Our ostara (spring equinox) ritual was outdoors, at a local labyrinth. I've never walked one. You take the same path in as you take out. You can walk quickly, or pause at each curve and reflect. Ostara is a time for letting go of what you don't need, for bringing the things into your life that will give you abundance in the coming months. Creating balance. So on the path into the centre, it is a good idea to walk with your palms down, so that you can let go of what you don't need.

Do I need this fear? Not at all. So I began the process of shedding it. At first, as I walked, I would say to myself "I really need to let go of...." and then I caught myself. Without realizing it, I was hanging on to those I changed the chant (or whatever, call it what you will) to "I'm letting go of this... I walked, and thought about the person I am, the person I have become, the person that I want visible to the entire world. And how my perception of myself has been skewed for so long - I hang onto the image of the 300 pounds, the face obscured, the averted eyes, the silence when I really want to speak. Now I have no shield, and I obsess about wrinkled skin, and about crooked teeth...what superficial thing can I find next not to like about myself. Geez...I'm 43 years old, I have not a strand of grey, when I take my clothes off, or when I keep them on I really like what I see (loose skin aside, but I can live with that, especially now that I have a ribcage and biceps).

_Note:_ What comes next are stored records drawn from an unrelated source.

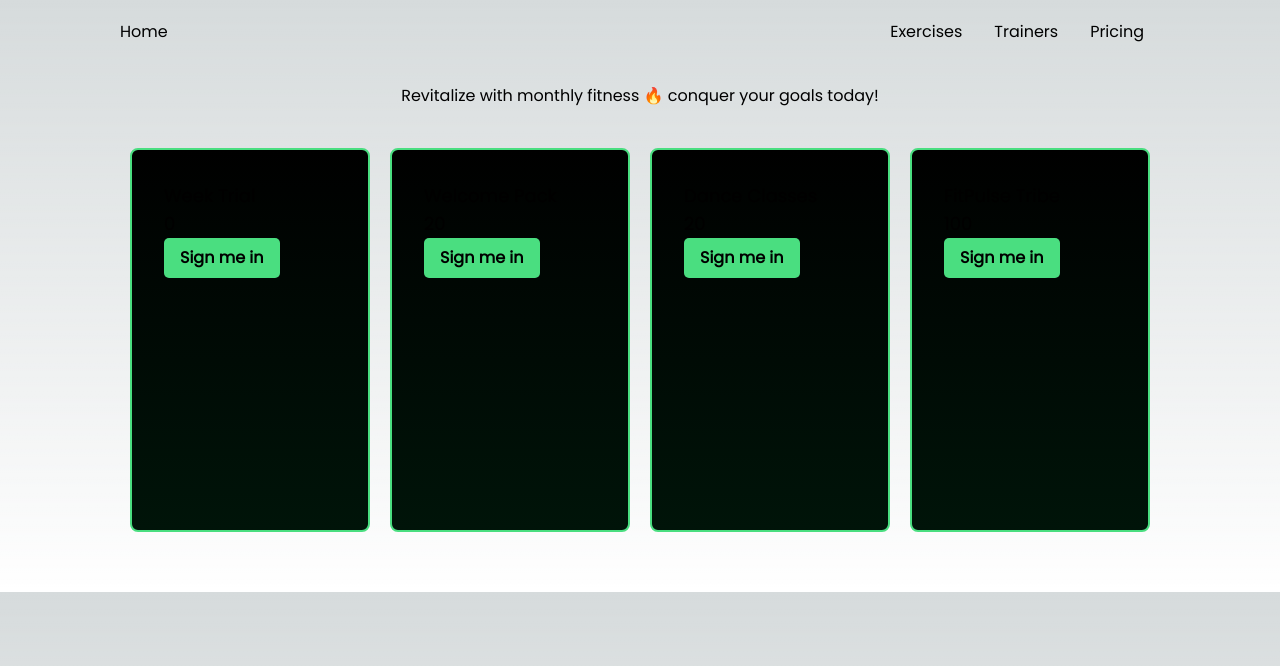
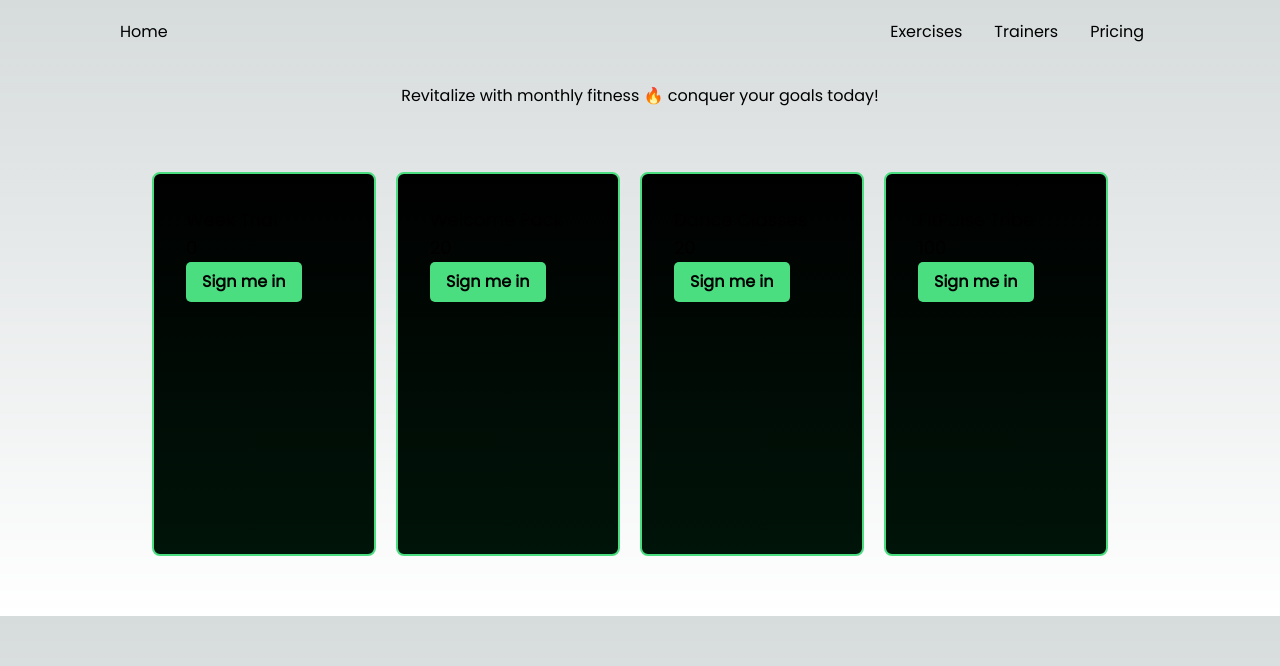
Before and after one commit to Sierra9999/activos-gym, a Next.js app: page /pricing in a window 1280 px wide. Shown: the top 666 px of the page. Built offline with nearby package versions, Linux system fonts and the light colour scheme.

Commit message:
task: fix pricing card margins

```diff
--- a/app/Components/PricingCard.tsx
+++ b/app/Components/PricingCard.tsx
@@ -11,11 +11,13 @@ const PricingCard:React.FC<{
         bg-gray-400
         p-8
         min-h-96
-        min-w-60
+        min-w-56
         bg-green-to-black
         rounded-lg
         border-2
-        border-green-400' >
+        border-green-400
+        mt-6
+        mr-5' >
         <h1 className='text-lg relative t-0'>{title}</h1>
         <h2 className='text-lg relative t-0'>{price}</h2>
         {children}
--- a/app/pricing/page.tsx
+++ b/app/pricing/page.tsx
@@ -7,7 +7,7 @@ const Pricing = () => {
       <h1 className='text-center my-10'>Revitalize with monthly fitness 🔥 conquer your goals today!</h1>
       <section className="
         flex
-        justify-around
+        justify-center
         flex-wrap
         align-center
         my-10">
```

I have no shield. The weight is gone.

It's scary. or so I've been telling myself.

But is it? Or am I just tied into knots because I think that it's supposed to be scary, I'm supposed to be frightened of revealing myself to people. I reached the centre of the labyrinth, drew a rune, and began the return journey.

The blank rune. The Unknowable.

Drawing the blank rune is a lot like drawing "the fool" in a tarot deck. There (s)he is, walking with his head turned skywards, not even caring that (s)he's stepping off a cliff. So much trust in the universe that even when there's no ground to walk on, you know you'll be upheld in some way, safe, protected. Maybe you'll fall, but if you do, you'll begin a new journey. And the fool, the fool's errand, is the beginning of a journey of faith. In yourself. The Unknowable rune reminds me that I don't know what's coming next, but that if I want to move forward, I need to take this giant leap of faith.

Into openness.

I know who I am.

Wednesday, April 1, 2009

In case you missed it

I've moved here.